You can find the inter-character delay option for most of our terminal products in our Web UI under advanced serial options. If you cannot find it there, try logging in via the command line interface (CLI), which can be accessed via a telnet session and using the
#> set port range=x idletime=x
What is inter-character delay (aka idletime)? During normal operation of our devices the serial ports buffer is polled every few milliseconds. The rate of how often they are polled is determined by many factors such as the number of ports on the unit, and whether or not you have the optimization set for throughput or latency. When the ports are polled the data currently stored in the buffer is transmitted out the Ethernet to its remote destination. However, when you use inter-character delay you put a wait on the serial port. The wait is x (the number of milliseconds you enter) milliseconds after the last byte of data is received on the serial port. The device will keep buffering data up, if the number of milliseconds is never reached, until the buffer reaches 1024k when it will send out the data it has buffered.

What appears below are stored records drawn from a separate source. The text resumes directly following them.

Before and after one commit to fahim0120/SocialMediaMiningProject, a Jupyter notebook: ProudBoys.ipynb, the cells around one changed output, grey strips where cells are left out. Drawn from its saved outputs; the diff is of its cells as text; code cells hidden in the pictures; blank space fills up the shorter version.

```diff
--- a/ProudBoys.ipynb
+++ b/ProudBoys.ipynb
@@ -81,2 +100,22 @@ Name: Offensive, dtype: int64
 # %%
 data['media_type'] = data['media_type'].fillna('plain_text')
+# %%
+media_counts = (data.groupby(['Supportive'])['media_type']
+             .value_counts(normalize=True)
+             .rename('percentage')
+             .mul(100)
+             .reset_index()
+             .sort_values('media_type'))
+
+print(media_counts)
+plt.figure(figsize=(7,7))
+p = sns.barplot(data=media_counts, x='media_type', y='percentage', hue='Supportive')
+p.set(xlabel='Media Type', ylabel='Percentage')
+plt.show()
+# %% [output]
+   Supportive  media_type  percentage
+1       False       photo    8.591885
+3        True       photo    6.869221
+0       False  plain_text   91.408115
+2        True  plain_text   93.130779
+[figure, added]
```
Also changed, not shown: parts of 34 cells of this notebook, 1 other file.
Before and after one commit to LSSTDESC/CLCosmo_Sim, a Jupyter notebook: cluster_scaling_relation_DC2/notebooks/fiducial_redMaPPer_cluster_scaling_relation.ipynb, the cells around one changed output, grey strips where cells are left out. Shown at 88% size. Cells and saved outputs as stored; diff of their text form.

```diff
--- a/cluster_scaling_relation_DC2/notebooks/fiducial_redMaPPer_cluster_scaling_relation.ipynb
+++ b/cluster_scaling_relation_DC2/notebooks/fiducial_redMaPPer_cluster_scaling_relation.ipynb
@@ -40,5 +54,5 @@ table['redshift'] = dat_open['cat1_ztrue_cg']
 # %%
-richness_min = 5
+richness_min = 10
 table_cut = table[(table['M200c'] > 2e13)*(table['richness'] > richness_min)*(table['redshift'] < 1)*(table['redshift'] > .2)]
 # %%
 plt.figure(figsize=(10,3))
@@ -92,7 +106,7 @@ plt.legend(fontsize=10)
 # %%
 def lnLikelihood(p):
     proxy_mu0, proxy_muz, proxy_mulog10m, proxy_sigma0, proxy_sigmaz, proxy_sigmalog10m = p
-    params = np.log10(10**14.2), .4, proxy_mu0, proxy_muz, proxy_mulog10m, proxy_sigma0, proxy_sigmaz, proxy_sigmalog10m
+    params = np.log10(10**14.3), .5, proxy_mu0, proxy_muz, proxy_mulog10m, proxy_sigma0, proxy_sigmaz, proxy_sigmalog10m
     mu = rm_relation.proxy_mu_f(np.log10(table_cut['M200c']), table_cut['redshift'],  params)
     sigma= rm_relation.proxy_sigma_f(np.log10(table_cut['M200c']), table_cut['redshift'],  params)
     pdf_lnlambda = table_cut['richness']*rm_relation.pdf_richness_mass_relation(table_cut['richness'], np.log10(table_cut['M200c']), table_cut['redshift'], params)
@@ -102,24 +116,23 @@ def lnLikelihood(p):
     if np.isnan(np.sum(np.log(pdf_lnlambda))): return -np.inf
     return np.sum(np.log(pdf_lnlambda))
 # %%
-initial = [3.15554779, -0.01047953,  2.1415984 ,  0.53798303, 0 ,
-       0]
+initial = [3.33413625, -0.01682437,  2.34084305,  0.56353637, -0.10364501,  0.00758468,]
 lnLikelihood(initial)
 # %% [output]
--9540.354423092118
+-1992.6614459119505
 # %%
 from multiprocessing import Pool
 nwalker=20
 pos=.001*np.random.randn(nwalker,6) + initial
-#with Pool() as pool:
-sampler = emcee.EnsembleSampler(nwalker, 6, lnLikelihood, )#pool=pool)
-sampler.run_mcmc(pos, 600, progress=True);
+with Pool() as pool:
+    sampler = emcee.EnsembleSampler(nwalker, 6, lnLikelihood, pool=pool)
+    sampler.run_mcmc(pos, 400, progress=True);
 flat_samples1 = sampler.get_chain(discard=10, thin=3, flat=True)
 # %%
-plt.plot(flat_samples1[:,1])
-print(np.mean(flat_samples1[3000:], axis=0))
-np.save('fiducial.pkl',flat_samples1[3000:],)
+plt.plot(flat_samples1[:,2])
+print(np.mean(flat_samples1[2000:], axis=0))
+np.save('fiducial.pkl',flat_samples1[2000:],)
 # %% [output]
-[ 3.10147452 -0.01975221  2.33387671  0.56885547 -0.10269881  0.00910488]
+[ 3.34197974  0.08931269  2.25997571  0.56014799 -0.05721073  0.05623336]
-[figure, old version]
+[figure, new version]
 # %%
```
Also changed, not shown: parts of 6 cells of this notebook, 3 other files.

Why would you want to use this option? Most people will not need to use this option. It can add unwanted delay. However, there are some circumstances where you may need to use this option. For instance, if your application listens on a tcp/ip socket for a connection, grabs the data available and then closes immediately, when in communication with the PortServer you may only get a portion of the data which the application is expecting. This could occur because the serial data was put into two separate TCP/IP packets, and the application did not wait long enough for the second packet to come in. Depending on how the application handles the data, the application may discard the first part of the data believing that the data is missing or corrupt. The application may also re-request the data or generate error messages. The appropriate setting varies depending on how the application is written and the network traffic. Some experimentation may be required to determine the correct value.